Why James Comey leaked information to press

WASHINGTON — Fired FBI Director James Comey asked Columbia law professor Daniel C. Richman to leak the content of memos documenting his interactions with President Donald Trump, he testified Thursday.

Comey, who wrote memos after his meetings with Trump, had shared the documents with fellow FBI officials. Asked during the Senate intelligence hearing Thursday if he shared the memos elsewhere, Comey explained he asked a “good friend” who is a “professor at Columbia law school” be an intermediary with the press.

“The President tweeted on Friday, after I got fired, that I better hope there’s not tapes,” Comey said. “I woke up in the middle of the night on Monday night, because it didn’t dawn on me originally, that there might be corroboration for our conversation, there might be a tape.”

Trump’s tweet on May 12, read: “James Comey better hope that there are no ‘tapes’ of our conversations before he starts leaking to the press!”

Comey added to the committee, “And my judgment was I needed to get that out into the public square. So I asked a friend of mine to share the content of the memo with a reporter.

“I didn’t do it myself for a variety of reasons, but I asked him to because I thought that might prompt the appointment of a special counsel, so I asked a close friend of mine to do it,” he said.

Richman, a close Comey adviser and former federal prosecutor, confirmed to CNN in an email that he was the friend Comey was referencing in his testimony.

The reporter who wrote the first “Comey memo” story, Michael Schmidt of The New York Times, told CNN’s Brian Stelter, “I’m going to decline to comment” on any interactions with Richman.

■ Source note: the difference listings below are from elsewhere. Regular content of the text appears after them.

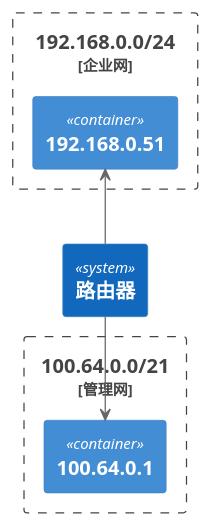
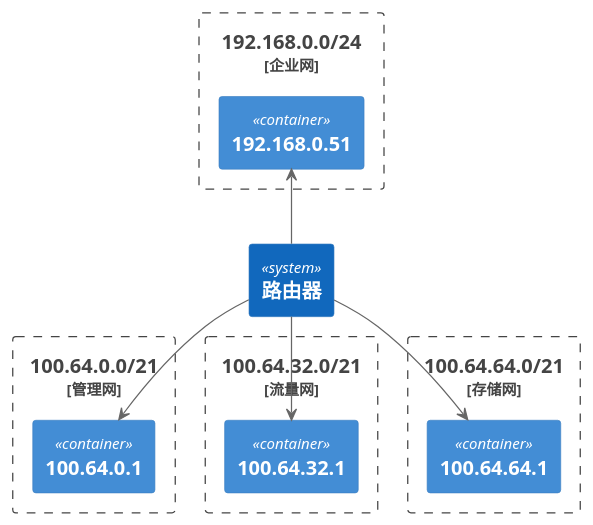
Before and after one commit to gardenerframework/impatiens: the second of 4 diagrams in 云与虚拟化/调度系统/k8s/实践/实验环境/readme.md, drawn with PlantUML. The commit also changed other lines of this file and 16 other files, not shown here.

````diff
--- a/云与虚拟化/调度系统/k8s/实践/实验环境/readme.md
+++ b/云与虚拟化/调度系统/k8s/实践/实验环境/readme.md
@@ -38,17 +42,25 @@
 ```plantuml
 @startuml
 !include  https://plantuml.s3.cn-north-1.jdcloud-oss.com/C4_Container.puml
 
 System(路由器, 路由器)
 Boundary(192.168.0.0/24, 192.168.0.0/24, 企业网) {
     Container(192.168.0.51, 192.168.0.51)
 }
 
 Boundary(100.64.0.0/21, 100.64.0.0/21, 管理网) {
     Container(100.64.0.1, 100.64.0.1)
 }
+Boundary(100.64.32.0/21, 100.64.32.0/21, 流量网) {
+    Container(100.64.32.1, 100.64.32.1)
+}
+Boundary(100.64.64.0/21, 100.64.64.0/21, 存储网) {
+    Container(100.64.64.1, 100.64.64.1)
+}
 
 路由器 -u-> 192.168.0.51
 路由器 -d-> 100.64.0.1
+路由器 -d-> 100.64.32.1
+路由器 -d-> 100.64.64.1
 @enduml
 ```
````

Schmidt’s story was attributed to “two people who read the memo.”